== Raw data
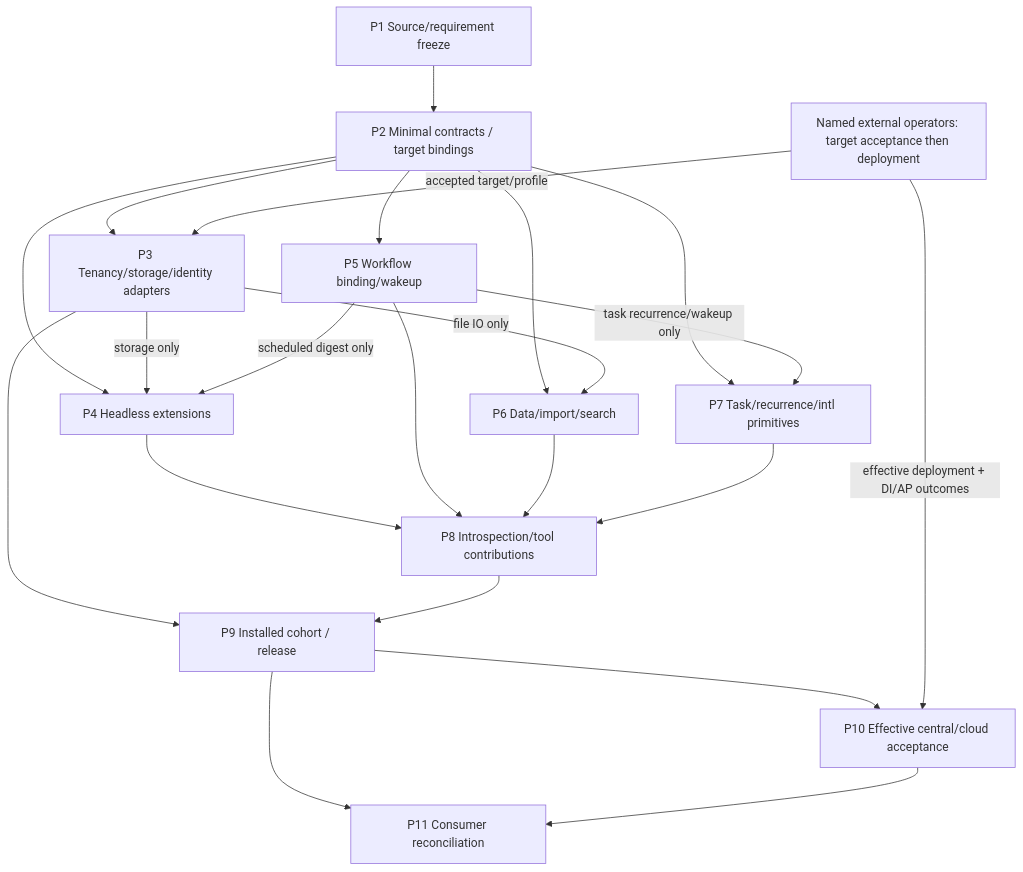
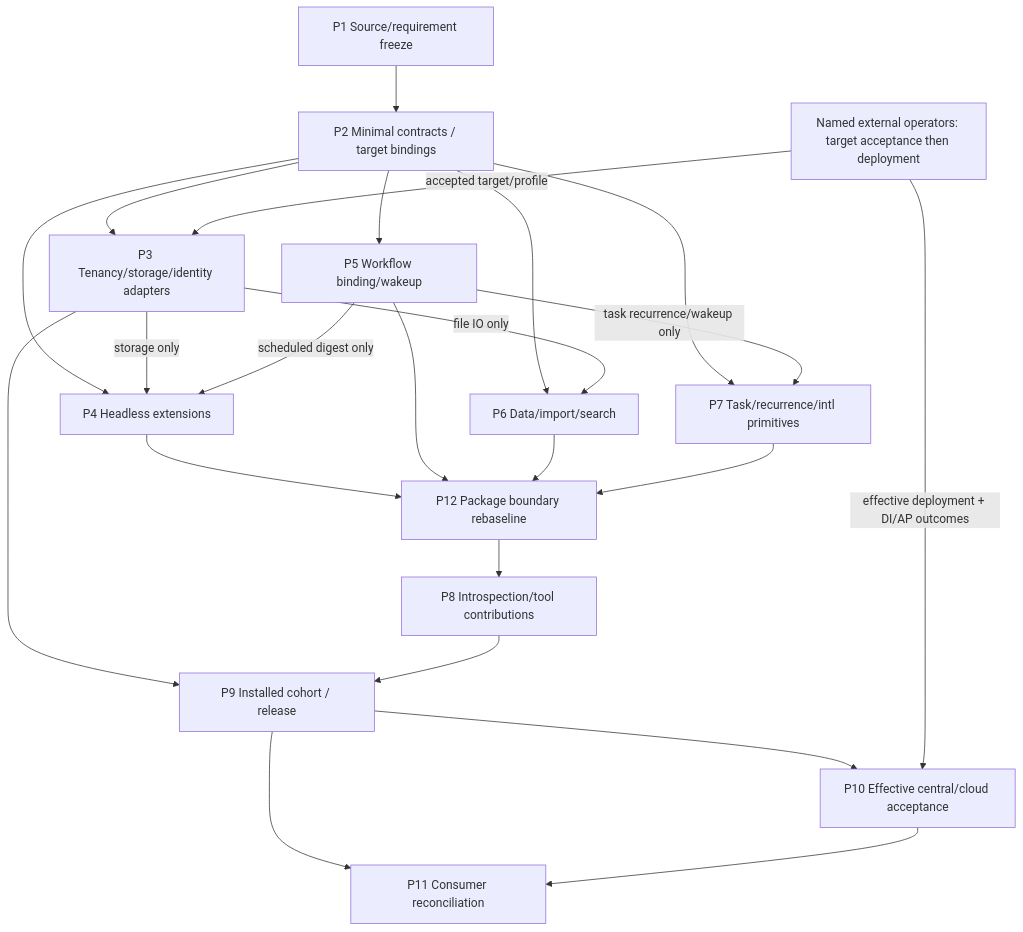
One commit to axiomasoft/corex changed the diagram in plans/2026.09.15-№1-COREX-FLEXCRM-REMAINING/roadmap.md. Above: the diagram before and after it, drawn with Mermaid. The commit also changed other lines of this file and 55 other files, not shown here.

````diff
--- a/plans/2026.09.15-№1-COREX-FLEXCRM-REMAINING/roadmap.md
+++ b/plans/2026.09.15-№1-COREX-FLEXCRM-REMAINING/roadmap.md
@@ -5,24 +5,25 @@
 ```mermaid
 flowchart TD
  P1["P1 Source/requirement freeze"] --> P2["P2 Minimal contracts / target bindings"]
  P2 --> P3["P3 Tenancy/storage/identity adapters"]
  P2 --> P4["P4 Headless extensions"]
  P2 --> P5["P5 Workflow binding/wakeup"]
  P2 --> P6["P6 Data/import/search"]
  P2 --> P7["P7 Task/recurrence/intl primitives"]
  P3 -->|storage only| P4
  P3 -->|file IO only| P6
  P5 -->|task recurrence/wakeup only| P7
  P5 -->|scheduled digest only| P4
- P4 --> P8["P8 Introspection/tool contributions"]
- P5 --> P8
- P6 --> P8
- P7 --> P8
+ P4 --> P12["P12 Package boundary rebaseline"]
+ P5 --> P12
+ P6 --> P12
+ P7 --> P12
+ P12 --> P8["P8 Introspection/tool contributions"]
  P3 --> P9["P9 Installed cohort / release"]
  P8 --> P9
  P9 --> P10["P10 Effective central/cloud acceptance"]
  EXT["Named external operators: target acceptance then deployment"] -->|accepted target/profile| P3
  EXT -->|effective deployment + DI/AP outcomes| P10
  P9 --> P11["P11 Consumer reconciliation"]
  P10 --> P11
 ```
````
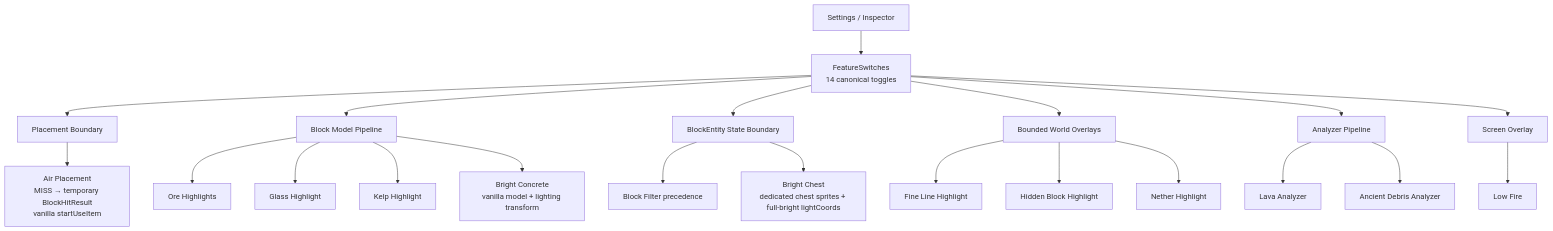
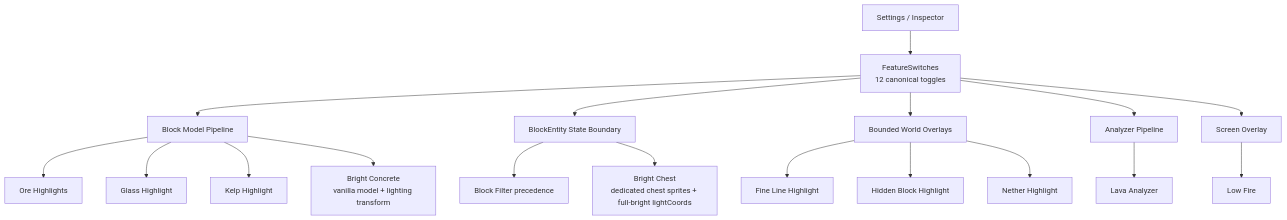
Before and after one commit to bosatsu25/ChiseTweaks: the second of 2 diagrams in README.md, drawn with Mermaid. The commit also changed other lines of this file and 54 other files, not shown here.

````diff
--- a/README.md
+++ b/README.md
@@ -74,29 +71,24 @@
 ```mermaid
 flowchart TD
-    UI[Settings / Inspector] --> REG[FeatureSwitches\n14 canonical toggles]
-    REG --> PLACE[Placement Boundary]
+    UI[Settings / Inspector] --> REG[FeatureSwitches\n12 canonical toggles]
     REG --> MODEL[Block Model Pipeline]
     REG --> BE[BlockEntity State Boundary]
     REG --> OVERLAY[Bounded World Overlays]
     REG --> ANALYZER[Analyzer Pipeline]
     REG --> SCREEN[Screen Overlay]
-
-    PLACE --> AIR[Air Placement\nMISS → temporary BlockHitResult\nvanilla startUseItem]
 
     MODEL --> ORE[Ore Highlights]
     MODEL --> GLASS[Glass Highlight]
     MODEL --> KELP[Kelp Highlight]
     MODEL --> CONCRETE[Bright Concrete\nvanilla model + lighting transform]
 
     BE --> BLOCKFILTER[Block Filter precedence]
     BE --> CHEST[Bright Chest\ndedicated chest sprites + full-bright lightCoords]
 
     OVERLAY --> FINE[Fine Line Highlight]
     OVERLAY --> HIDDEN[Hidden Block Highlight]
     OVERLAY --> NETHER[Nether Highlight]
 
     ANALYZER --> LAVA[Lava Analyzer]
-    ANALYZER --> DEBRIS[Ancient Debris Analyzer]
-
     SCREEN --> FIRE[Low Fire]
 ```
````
====
Set down all of the material above exactly as written, leaving the pictures out.

- Task solution
One commit to axiomasoft/corex changed the diagram in plans/2026.09.15-№1-COREX-FLEXCRM-REMAINING/roadmap.md. Above: the diagram before and after it, drawn with Mermaid. The commit also changed other lines of this file and 55 other files, not shown here.

````diff
--- a/plans/2026.09.15-№1-COREX-FLEXCRM-REMAINING/roadmap.md
+++ b/plans/2026.09.15-№1-COREX-FLEXCRM-REMAINING/roadmap.md
@@ -5,24 +5,25 @@
 ```mermaid
 flowchart TD
  P1["P1 Source/requirement freeze"] --> P2["P2 Minimal contracts / target bindings"]
  P2 --> P3["P3 Tenancy/storage/identity adapters"]
  P2 --> P4["P4 Headless extensions"]
  P2 --> P5["P5 Workflow binding/wakeup"]
  P2 --> P6["P6 Data/import/search"]
  P2 --> P7["P7 Task/recurrence/intl primitives"]
  P3 -->|storage only| P4
  P3 -->|file IO only| P6
  P5 -->|task recurrence/wakeup only| P7
  P5 -->|scheduled digest only| P4
- P4 --> P8["P8 Introspection/tool contributions"]
- P5 --> P8
- P6 --> P8
- P7 --> P8
+ P4 --> P12["P12 Package boundary rebaseline"]
+ P5 --> P12
+ P6 --> P12
+ P7 --> P12
+ P12 --> P8["P8 Introspection/tool contributions"]
  P3 --> P9["P9 Installed cohort / release"]
  P8 --> P9
  P9 --> P10["P10 Effective central/cloud acceptance"]
  EXT["Named external operators: target acceptance then deployment"] -->|accepted target/profile| P3
  EXT -->|effective deployment + DI/AP outcomes| P10
  P9 --> P11["P11 Consumer reconciliation"]
  P10 --> P11
 ```
````
Before and after one commit to bosatsu25/ChiseTweaks: the second of 2 diagrams in README.md, drawn with Mermaid. The commit also changed other lines of this file and 54 other files, not shown here.

````diff
--- a/README.md
+++ b/README.md
@@ -74,29 +71,24 @@
 ```mermaid
 flowchart TD
-    UI[Settings / Inspector] --> REG[FeatureSwitches\n14 canonical toggles]
-    REG --> PLACE[Placement Boundary]
+    UI[Settings / Inspector] --> REG[FeatureSwitches\n12 canonical toggles]
     REG --> MODEL[Block Model Pipeline]
     REG --> BE[BlockEntity State Boundary]
     REG --> OVERLAY[Bounded World Overlays]
     REG --> ANALYZER[Analyzer Pipeline]
     REG --> SCREEN[Screen Overlay]
-
-    PLACE --> AIR[Air Placement\nMISS → temporary BlockHitResult\nvanilla startUseItem]
 
     MODEL --> ORE[Ore Highlights]
     MODEL --> GLASS[Glass Highlight]
     MODEL --> KELP[Kelp Highlight]
     MODEL --> CONCRETE[Bright Concrete\nvanilla model + lighting transform]
 
     BE --> BLOCKFILTER[Block Filter precedence]
     BE --> CHEST[Bright Chest\ndedicated chest sprites + full-bright lightCoords]
 
     OVERLAY --> FINE[Fine Line Highlight]
     OVERLAY --> HIDDEN[Hidden Block Highlight]
     OVERLAY --> NETHER[Nether Highlight]
 
     ANALYZER --> LAVA[Lava Analyzer]
-    ANALYZER --> DEBRIS[Ancient Debris Analyzer]
-
     SCREEN --> FIRE[Low Fire]
 ```
````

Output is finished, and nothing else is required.